Segment Open

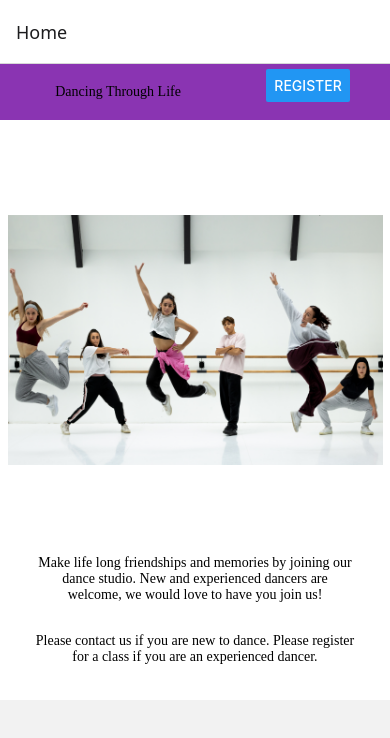
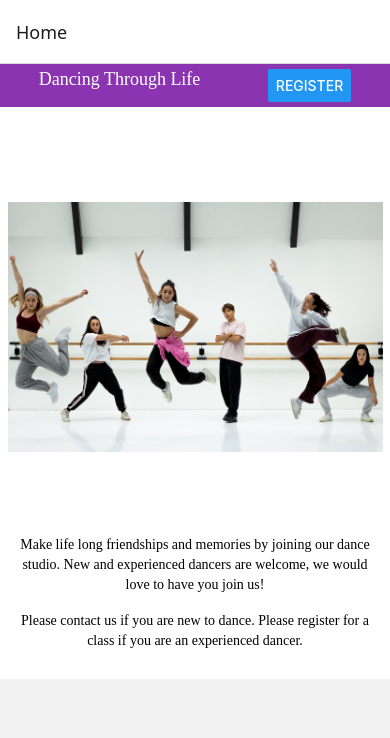
Before and after one commit to SEG3125-2026/seg3125-lab8_group20, a React Native app in the folder myproject/: screen / in a window 390 px wide. Shown: the top 738 px of the page. Built offline with nearby package versions, Linux system fonts and the light colour scheme.

Commit message:
added global styling

```diff
--- a/myproject/screens/homescreen.js
+++ b/myproject/screens/homescreen.js
@@ -1,4 +1,4 @@
-
+import { globalStyles } from '../styles/global'
 import { StyleSheet, Text, View, Button, ScrollView, Image, StatusBar} from 'react-native';
 
 export default function HomeScreen(){
@@ -6,7 +6,7 @@ export default function HomeScreen(){
         <ScrollView>
         <View style={styles.container}>
             <View style={styles.header}>
-            <Text style={styles.textFont}>Dancing Through Life</Text>
+            <Text style={globalStyles.titleText}>Dancing Through Life</Text>
             <View style={styles.buttonContainer}>
                 <Button title='REGISTER'/> {/* add onPress={clickHandler} here after */}
             </View>
@@ -16,9 +16,9 @@ export default function HomeScreen(){
                 <Image source={require('../assets/Dance_studio_homepage.png')}
                         style={{height: 400 , width: 375, resizeMode: 'contain'}}/>
             </View>
-            <Text style={styles.textFont}>Make life long friendships and memories by joining our dance studio.
+            <Text style={globalStyles.paragraph}>Make life long friendships and memories by joining our dance studio.
                     New and experienced dancers are welcome, we would love to have you join us!</Text>
-            <Text style={styles.textFont}>Please contact us if you are new to dance.
+            <Text style={globalStyles.paragraph}>Please contact us if you are new to dance.
                     Please register for a class if you are an experienced dancer.</Text>
             </View>
             <StatusBar style="auto" />
@@ -48,13 +48,6 @@ const styles = StyleSheet.create({
   buttonContainer: {
     fontFamily: 'ui-rounded',
     fontWeight: '400',
-    //backgroundColor: '#fff'
-  },
-  textFont:{
-    fontFamily: 'ui-rounded',
-    fontWeight: '400',
-    textAlign: 'center',
-    padding: 15,
   },
   imageContainer:{
     flex:1,
--- /dev/null
+++ b/myproject/styles/global.js
@@ -0,0 +1,19 @@
+import { StyleSheet } from "react-native";
+
+export const globalStyles = StyleSheet.create({
+    container: {
+        flex: 1,
+        padding: 24,
+    },
+    titleText:{
+        fontFamily: 'nunito-bold',
+        fontSize: 18,
+        color: '#fff'
+    },
+    paragraph: {
+        marginVertical: 8,
+        lineHeight: 20,
+        fontFamily: 'nunito',
+        textAlign: 'center',
+    }
+})
```
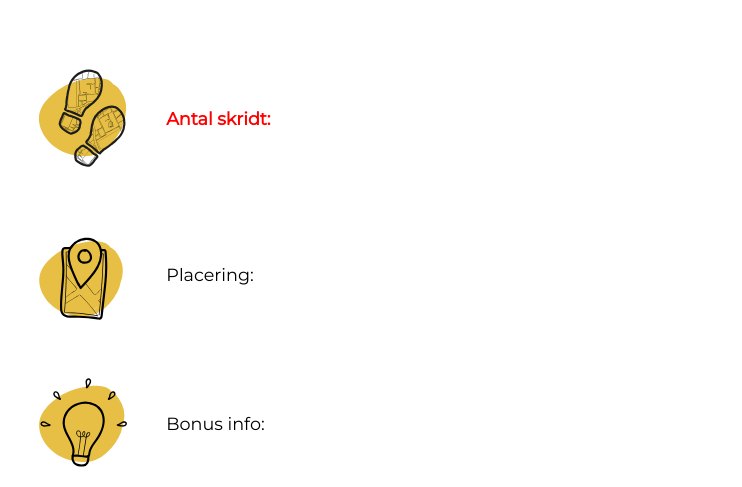
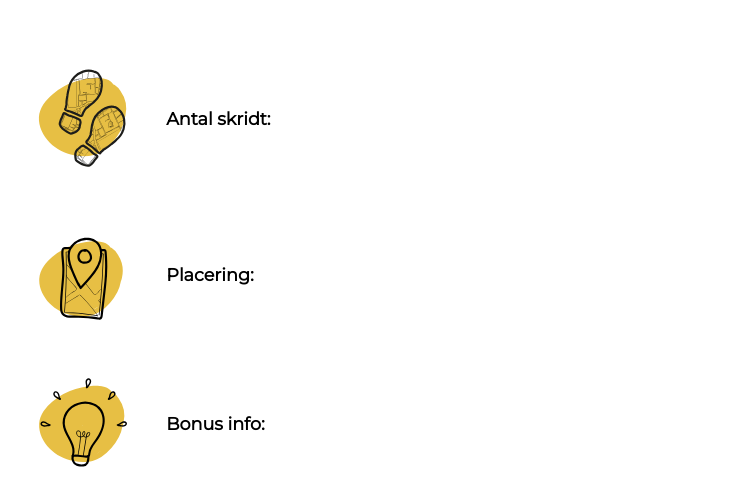
Before and after one commit to victor-hegelund/tema7-10000skridt, a plain HTML site: page rute.html in a window 1280 px wide. Shown: the part 507-994 px from the top of the page, 538-1280 px from the left. Drawn offline with Linux system fonts and the light colour scheme; no server answers.

Commit message:
singel styling

```diff
--- a/rute.css
+++ b/rute.css
@@ -48,8 +48,8 @@ iframe {
 /* ---- Gør font til fed -----  */
 
 .bold {
-    font-weight: 700;
-    color: red;
+    font-weight: bold;
+
 }
 
 /* ---- Styling af section i bunden -----  */
--- a/rute.html
+++ b/rute.html
@@ -65,15 +65,15 @@
                 <article class="information">
 
                     <img src="svg/skridt_gul.svg" alt="skridt_icon">
-                    <p class="skridt"> <span class="bold">Antal skridt: </span></p>
+                    <p><span class="bold">Antal skridt: </span> <span class="skridt"></span></p>
 
 
                     <img src="svg/placering.svg" alt="placering_icon">
-                    <p class="placering">Placering: </p>
+                    <p><span class="bold">Placering: </span> <span class="placering"></span></p>
 
 
                     <img src="svg/bonusinfo.svg" alt="bonus_info_icon">
-                    <p class="bonus_info">Bonus info: </p>
+                    <p><span class="bold">Bonus info: </span> <span class="bonus_info"></span></p>
 
                 </article>
 
@@ -109,9 +109,7 @@
 
 
     <script src="rute.js"></script>
-</body>
-
-</html>
+</body></html>
 
 
 
--- a/rute.js
+++ b/rute.js
@@ -28,9 +28,9 @@ function visRuter() {
     document.querySelector(".navn").textContent = rute.navn;
     document.querySelector(".langBeskrivelse").textContent = rute.langBeskrivelse;
     document.querySelector(".billede").src = medieurl + rute.billede;
-    document.querySelector(".skridt").textContent += rute.skridt;
-    document.querySelector(".placering").textContent += rute.placering;
-    document.querySelector(".bonus_info").textContent += rute.bonus_info;
+    document.querySelector(".skridt").textContent = rute.skridt;
+    document.querySelector(".placering").textContent = rute.placering;
+    document.querySelector(".bonus_info").textContent = rute.bonus_info;
     document.querySelector("iframe").src = `https://www.google.com/maps/d/u/0/embed?mid=${rute.maps}`;
     document.querySelector("button").addEventListener("click", tilbage);
 }
```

Segment Closed

AIM OF THE TASK: The result should be every line of the data, reproduced exactly, with the images removed.

EXPECTED OUTPUT:
Before and after one commit to SEG3125-2026/seg3125-lab8_group20, a React Native app in the folder myproject/: screen / in a window 390 px wide. Shown: the top 738 px of the page. Built offline with nearby package versions, Linux system fonts and the light colour scheme.

Commit message:
added global styling

```diff
--- a/myproject/screens/homescreen.js
+++ b/myproject/screens/homescreen.js
@@ -1,4 +1,4 @@
-
+import { globalStyles } from '../styles/global'
 import { StyleSheet, Text, View, Button, ScrollView, Image, StatusBar} from 'react-native';
 
 export default function HomeScreen(){
@@ -6,7 +6,7 @@ export default function HomeScreen(){
         <ScrollView>
         <View style={styles.container}>
             <View style={styles.header}>
-            <Text style={styles.textFont}>Dancing Through Life</Text>
+            <Text style={globalStyles.titleText}>Dancing Through Life</Text>
             <View style={styles.buttonContainer}>
                 <Button title='REGISTER'/> {/* add onPress={clickHandler} here after */}
             </View>
@@ -16,9 +16,9 @@ export default function HomeScreen(){
                 <Image source={require('../assets/Dance_studio_homepage.png')}
                         style={{height: 400 , width: 375, resizeMode: 'contain'}}/>
             </View>
-            <Text style={styles.textFont}>Make life long friendships and memories by joining our dance studio.
+            <Text style={globalStyles.paragraph}>Make life long friendships and memories by joining our dance studio.
                     New and experienced dancers are welcome, we would love to have you join us!</Text>
-            <Text style={styles.textFont}>Please contact us if you are new to dance.
+            <Text style={globalStyles.paragraph}>Please contact us if you are new to dance.
                     Please register for a class if you are an experienced dancer.</Text>
             </View>
             <StatusBar style="auto" />
@@ -48,13 +48,6 @@ const styles = StyleSheet.create({
   buttonContainer: {
     fontFamily: 'ui-rounded',
     fontWeight: '400',
-    //backgroundColor: '#fff'
-  },
-  textFont:{
-    fontFamily: 'ui-rounded',
-    fontWeight: '400',
-    textAlign: 'center',
-    padding: 15,
   },
   imageContainer:{
     flex:1,
--- /dev/null
+++ b/myproject/styles/global.js
@@ -0,0 +1,19 @@
+import { StyleSheet } from "react-native";
+
+export const globalStyles = StyleSheet.create({
+    container: {
+        flex: 1,
+        padding: 24,
+    },
+    titleText:{
+        fontFamily: 'nunito-bold',
+        fontSize: 18,
+        color: '#fff'
+    },
+    paragraph: {
+        marginVertical: 8,
+        lineHeight: 20,
+        fontFamily: 'nunito',
+        textAlign: 'center',
+    }
+})
```
Before and after one commit to victor-hegelund/tema7-10000skridt, a plain HTML site: page rute.html in a window 1280 px wide. Shown: the part 507-994 px from the top of the page, 538-1280 px from the left. Drawn offline with Linux system fonts and the light colour scheme; no server answers.

Commit message:
singel styling

```diff
--- a/rute.css
+++ b/rute.css
@@ -48,8 +48,8 @@ iframe {
 /* ---- Gør font til fed -----  */
 
 .bold {
-    font-weight: 700;
-    color: red;
+    font-weight: bold;
+
 }
 
 /* ---- Styling af section i bunden -----  */
--- a/rute.html
+++ b/rute.html
@@ -65,15 +65,15 @@
                 <article class="information">
 
                     <img src="svg/skridt_gul.svg" alt="skridt_icon">
-                    <p class="skridt"> <span class="bold">Antal skridt: </span></p>
+                    <p><span class="bold">Antal skridt: </span> <span class="skridt"></span></p>
 
 
                     <img src="svg/placering.svg" alt="placering_icon">
-                    <p class="placering">Placering: </p>
+                    <p><span class="bold">Placering: </span> <span class="placering"></span></p>
 
 
                     <img src="svg/bonusinfo.svg" alt="bonus_info_icon">
-                    <p class="bonus_info">Bonus info: </p>
+                    <p><span class="bold">Bonus info: </span> <span class="bonus_info"></span></p>
 
                 </article>
 
@@ -109,9 +109,7 @@
 
 
     <script src="rute.js"></script>
-</body>
-
-</html>
+</body></html>
 
 
 
--- a/rute.js
+++ b/rute.js
@@ -28,9 +28,9 @@ function visRuter() {
     document.querySelector(".navn").textContent = rute.navn;
     document.querySelector(".langBeskrivelse").textContent = rute.langBeskrivelse;
     document.querySelector(".billede").src = medieurl + rute.billede;
-    document.querySelector(".skridt").textContent += rute.skridt;
-    document.querySelector(".placering").textContent += rute.placering;
-    document.querySelector(".bonus_info").textContent += rute.bonus_info;
+    document.querySelector(".skridt").textContent = rute.skridt;
+    document.querySelector(".placering").textContent = rute.placering;
+    document.querySelector(".bonus_info").textContent = rute.bonus_info;
     document.querySelector("iframe").src = `https://www.google.com/maps/d/u/0/embed?mid=${rute.maps}`;
     document.querySelector("button").addEventListener("click", tilbage);
 }
```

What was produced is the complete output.